Version difference data
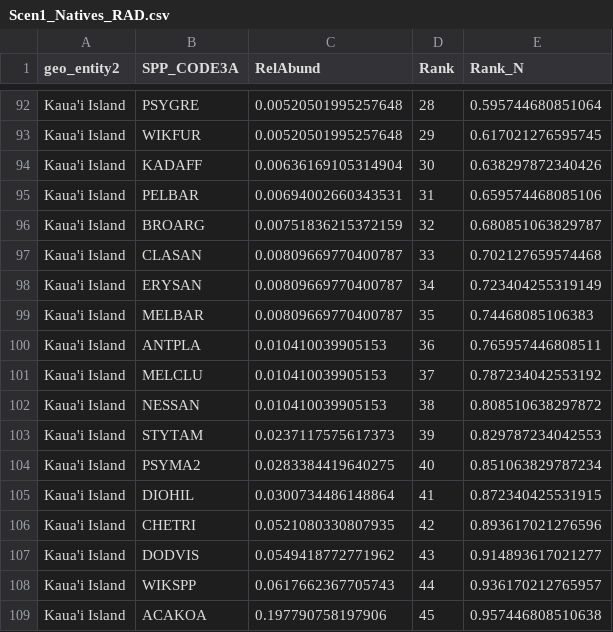
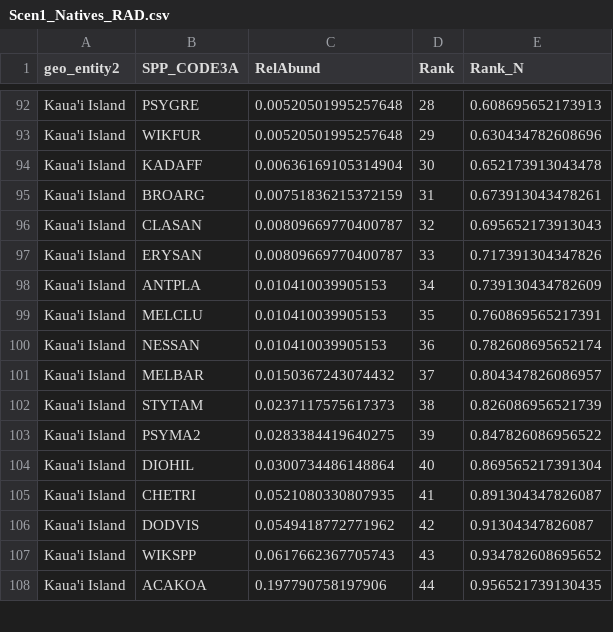
Before and after one commit to dylancraven/Hawaii_diversity, a CSV file: Cleaned_Data/Scen1_Natives_RAD.csv, drawn as a sheet; only a part is shown, gaps mark what is left out; the diff covers the shown part only.

```diff
--- a/Cleaned_Data/Scen1_Natives_RAD.csv
+++ b/Cleaned_Data/Scen1_Natives_RAD.csv
@@ -92,18 +92,17 @@
-"Kaua'i Island","PSYGRE",0.00520501995257648,28,0.595744680851064
-"Kaua'i Island","WIKFUR",0.00520501995257648,29,0.617021276595745
-"Kaua'i Island","KADAFF",0.00636169105314904,30,0.638297872340426
-"Kaua'i Island","PELBAR",0.00694002660343531,31,0.659574468085106
-"Kaua'i Island","BROARG",0.00751836215372159,32,0.680851063829787
-"Kaua'i Island","CLASAN",0.00809669770400787,33,0.702127659574468
-"Kaua'i Island","ERYSAN",0.00809669770400787,34,0.723404255319149
-"Kaua'i Island","MELBAR",0.00809669770400787,35,0.74468085106383
-"Kaua'i Island","ANTPLA",0.010410039905153,36,0.765957446808511
-"Kaua'i Island","MELCLU",0.010410039905153,37,0.787234042553192
-"Kaua'i Island","NESSAN",0.010410039905153,38,0.808510638297872
-"Kaua'i Island","STYTAM",0.0237117575617373,39,0.829787234042553
-"Kaua'i Island","PSYMA2",0.0283384419640275,40,0.851063829787234
-"Kaua'i Island","DIOHIL",0.0300734486148864,41,0.872340425531915
-"Kaua'i Island","CHETRI",0.0521080330807935,42,0.893617021276596
-"Kaua'i Island","DODVIS",0.0549418772771962,43,0.914893617021277
-"Kaua'i Island","WIKSPP",0.0617662367705743,44,0.936170212765957
-"Kaua'i Island","ACAKOA",0.197790758197906,45,0.957446808510638
+"Kaua'i Island","PSYGRE",0.00520501995257648,28,0.608695652173913
+"Kaua'i Island","WIKFUR",0.00520501995257648,29,0.630434782608696
+"Kaua'i Island","KADAFF",0.00636169105314904,30,0.652173913043478
+"Kaua'i Island","BROARG",0.00751836215372159,31,0.673913043478261
+"Kaua'i Island","CLASAN",0.00809669770400787,32,0.695652173913043
+"Kaua'i Island","ERYSAN",0.00809669770400787,33,0.717391304347826
+"Kaua'i Island","ANTPLA",0.010410039905153,34,0.739130434782609
+"Kaua'i Island","MELCLU",0.010410039905153,35,0.760869565217391
+"Kaua'i Island","NESSAN",0.010410039905153,36,0.782608695652174
+"Kaua'i Island","MELBAR",0.0150367243074432,37,0.804347826086957
+"Kaua'i Island","STYTAM",0.0237117575617373,38,0.826086956521739
+"Kaua'i Island","PSYMA2",0.0283384419640275,39,0.847826086956522
+"Kaua'i Island","DIOHIL",0.0300734486148864,40,0.869565217391304
+"Kaua'i Island","CHETRI",0.0521080330807935,41,0.891304347826087
+"Kaua'i Island","DODVIS",0.0549418772771962,42,0.91304347826087
+"Kaua'i Island","WIKSPP",0.0617662367705743,43,0.934782608695652
+"Kaua'i Island","ACAKOA",0.197790758197906,44,0.956521739130435
```
Also changed, not shown: 30 edited cells elsewhere in this file, Cleaned_Data/Scen1_Natives_EnvConditions.csv, Cleaned_Data/Scen1_Natives_zoom_curves_estimates.csv, 11 other files.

_Your objective_
Return each line of the data, keeping its wording exact and omitting pictures.

_Written solution_
Before and after one commit to dylancraven/Hawaii_diversity, a CSV file: Cleaned_Data/Scen1_Natives_RAD.csv, drawn as a sheet; only a part is shown, gaps mark what is left out; the diff covers the shown part only.

```diff
--- a/Cleaned_Data/Scen1_Natives_RAD.csv
+++ b/Cleaned_Data/Scen1_Natives_RAD.csv
@@ -92,18 +92,17 @@
-"Kaua'i Island","PSYGRE",0.00520501995257648,28,0.595744680851064
-"Kaua'i Island","WIKFUR",0.00520501995257648,29,0.617021276595745
-"Kaua'i Island","KADAFF",0.00636169105314904,30,0.638297872340426
-"Kaua'i Island","PELBAR",0.00694002660343531,31,0.659574468085106
-"Kaua'i Island","BROARG",0.00751836215372159,32,0.680851063829787
-"Kaua'i Island","CLASAN",0.00809669770400787,33,0.702127659574468
-"Kaua'i Island","ERYSAN",0.00809669770400787,34,0.723404255319149
-"Kaua'i Island","MELBAR",0.00809669770400787,35,0.74468085106383
-"Kaua'i Island","ANTPLA",0.010410039905153,36,0.765957446808511
-"Kaua'i Island","MELCLU",0.010410039905153,37,0.787234042553192
-"Kaua'i Island","NESSAN",0.010410039905153,38,0.808510638297872
-"Kaua'i Island","STYTAM",0.0237117575617373,39,0.829787234042553
-"Kaua'i Island","PSYMA2",0.0283384419640275,40,0.851063829787234
-"Kaua'i Island","DIOHIL",0.0300734486148864,41,0.872340425531915
-"Kaua'i Island","CHETRI",0.0521080330807935,42,0.893617021276596
-"Kaua'i Island","DODVIS",0.0549418772771962,43,0.914893617021277
-"Kaua'i Island","WIKSPP",0.0617662367705743,44,0.936170212765957
-"Kaua'i Island","ACAKOA",0.197790758197906,45,0.957446808510638
+"Kaua'i Island","PSYGRE",0.00520501995257648,28,0.608695652173913
+"Kaua'i Island","WIKFUR",0.00520501995257648,29,0.630434782608696
+"Kaua'i Island","KADAFF",0.00636169105314904,30,0.652173913043478
+"Kaua'i Island","BROARG",0.00751836215372159,31,0.673913043478261
+"Kaua'i Island","CLASAN",0.00809669770400787,32,0.695652173913043
+"Kaua'i Island","ERYSAN",0.00809669770400787,33,0.717391304347826
+"Kaua'i Island","ANTPLA",0.010410039905153,34,0.739130434782609
+"Kaua'i Island","MELCLU",0.010410039905153,35,0.760869565217391
+"Kaua'i Island","NESSAN",0.010410039905153,36,0.782608695652174
+"Kaua'i Island","MELBAR",0.0150367243074432,37,0.804347826086957
+"Kaua'i Island","STYTAM",0.0237117575617373,38,0.826086956521739
+"Kaua'i Island","PSYMA2",0.0283384419640275,39,0.847826086956522
+"Kaua'i Island","DIOHIL",0.0300734486148864,40,0.869565217391304
+"Kaua'i Island","CHETRI",0.0521080330807935,41,0.891304347826087
+"Kaua'i Island","DODVIS",0.0549418772771962,42,0.91304347826087
+"Kaua'i Island","WIKSPP",0.0617662367705743,43,0.934782608695652
+"Kaua'i Island","ACAKOA",0.197790758197906,44,0.956521739130435
```
Also changed, not shown: 30 edited cells elsewhere in this file, Cleaned_Data/Scen1_Natives_EnvConditions.csv, Cleaned_Data/Scen1_Natives_zoom_curves_estimates.csv, 11 other files.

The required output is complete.